Veronica Judy Cecil, JD, BS
Veronica Cecil has served as Deputy Commissioner in the Kentucky Department for Medicaid Services under Governors Matt Bevin, Steve Beshear, and Andy Beshear. She has also been a senior consultant for a health care consulting firm. Previously, she served with the Kentucky legislative leadership staff in Frankfort, directed Ben Chandler’s Congressional office in Lexington, and also served in his office when he was Attorney General of Kentucky. She was recently Vice President for Policy at Foundation for a Healthy Kentucky and Executive Director of the Kentucky Health Engagement Foundation.

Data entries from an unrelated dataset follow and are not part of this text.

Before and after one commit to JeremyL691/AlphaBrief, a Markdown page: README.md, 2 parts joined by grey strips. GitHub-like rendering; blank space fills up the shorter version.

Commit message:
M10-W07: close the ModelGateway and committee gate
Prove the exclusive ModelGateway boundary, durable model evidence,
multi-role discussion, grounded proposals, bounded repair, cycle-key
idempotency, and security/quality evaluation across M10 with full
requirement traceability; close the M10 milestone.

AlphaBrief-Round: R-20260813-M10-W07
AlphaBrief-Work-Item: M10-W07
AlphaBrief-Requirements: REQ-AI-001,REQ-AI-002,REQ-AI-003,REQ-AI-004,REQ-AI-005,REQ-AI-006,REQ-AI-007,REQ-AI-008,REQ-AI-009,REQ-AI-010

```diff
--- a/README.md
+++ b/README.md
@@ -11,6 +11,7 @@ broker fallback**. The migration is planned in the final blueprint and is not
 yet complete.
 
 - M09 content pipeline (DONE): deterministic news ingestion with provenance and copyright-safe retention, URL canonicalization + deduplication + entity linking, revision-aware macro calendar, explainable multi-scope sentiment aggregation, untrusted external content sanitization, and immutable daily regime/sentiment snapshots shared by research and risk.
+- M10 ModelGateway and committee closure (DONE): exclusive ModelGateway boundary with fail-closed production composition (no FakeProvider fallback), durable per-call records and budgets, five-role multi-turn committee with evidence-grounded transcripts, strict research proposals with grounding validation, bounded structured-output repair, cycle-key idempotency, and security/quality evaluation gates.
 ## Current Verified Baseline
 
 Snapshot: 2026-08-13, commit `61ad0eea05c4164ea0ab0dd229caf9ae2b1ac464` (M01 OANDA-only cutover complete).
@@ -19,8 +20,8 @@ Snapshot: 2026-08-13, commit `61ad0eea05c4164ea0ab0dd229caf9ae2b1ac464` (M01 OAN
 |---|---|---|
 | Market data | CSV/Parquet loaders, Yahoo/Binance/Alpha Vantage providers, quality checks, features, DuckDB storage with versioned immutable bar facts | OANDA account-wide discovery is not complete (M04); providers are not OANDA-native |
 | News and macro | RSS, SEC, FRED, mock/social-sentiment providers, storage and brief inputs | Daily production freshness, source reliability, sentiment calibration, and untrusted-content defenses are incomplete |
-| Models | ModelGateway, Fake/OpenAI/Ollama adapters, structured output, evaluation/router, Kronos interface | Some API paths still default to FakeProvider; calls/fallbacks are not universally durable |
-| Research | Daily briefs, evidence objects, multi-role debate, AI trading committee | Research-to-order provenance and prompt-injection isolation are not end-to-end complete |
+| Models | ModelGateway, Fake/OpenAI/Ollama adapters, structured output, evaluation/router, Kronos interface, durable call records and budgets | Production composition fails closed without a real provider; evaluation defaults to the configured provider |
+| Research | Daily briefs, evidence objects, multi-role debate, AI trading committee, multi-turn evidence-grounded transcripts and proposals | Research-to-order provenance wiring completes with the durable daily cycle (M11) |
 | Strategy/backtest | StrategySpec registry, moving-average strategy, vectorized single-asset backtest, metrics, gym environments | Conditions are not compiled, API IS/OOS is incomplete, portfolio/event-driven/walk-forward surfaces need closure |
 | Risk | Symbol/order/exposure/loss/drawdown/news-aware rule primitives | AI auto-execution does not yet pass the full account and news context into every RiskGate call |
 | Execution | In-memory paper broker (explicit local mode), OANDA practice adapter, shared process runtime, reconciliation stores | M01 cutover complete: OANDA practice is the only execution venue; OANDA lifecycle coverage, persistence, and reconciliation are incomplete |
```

The American Board of Family Medicine (ABFM) is the second largest medical specialty board in the U.S. Founded in 1969, it is a voluntary, not-for-profit, private organization whose purposes include improving the quality of medical care available to the public; establishing and maintaining standards of excellence in the specialty of Family Medicine; improving the standards of medical education for training in Family Medicine; and determining by evaluation the fitness of specialists in Family Medicine who apply for and hold certificates. The ABFM collaborates with other specialty boards and organizations to promote better health care, drive better outcomes, and manage health care resources responsibly.
The Institute for Rural Journalism and Community Issues helps non-metropolitan journalists define the public agenda for their communities and grasp the local impact of broader issues. In this way it assists rural journalists in learning how to exercise editorial leadership in small markets. The Institute helps journalists all over America learn about rural issues, trends and events in areas they've never seen but that have much in common with their own. While based at the University of Kentucky in Lexington, the Institute is a multi-disciplinary, multi-institutional effort, with academic partners in more than 25 institutions across 19 states.
The mission of the Foundation for a Healthy Kentucky is to addresses the unmet health care needs of Kentuckians. Mission objectives are advanced through two initiative areas: promoting responsive health policy and a new children's initiative named "Investing in Kentucky's Future." Foundation work aims to improve access to health care, reduce risks and disparities, and promote health equity and healthy lifestyles. Since 2001, more than $22 million has been invested in health policy research and demonstration grant projects across Kentucky.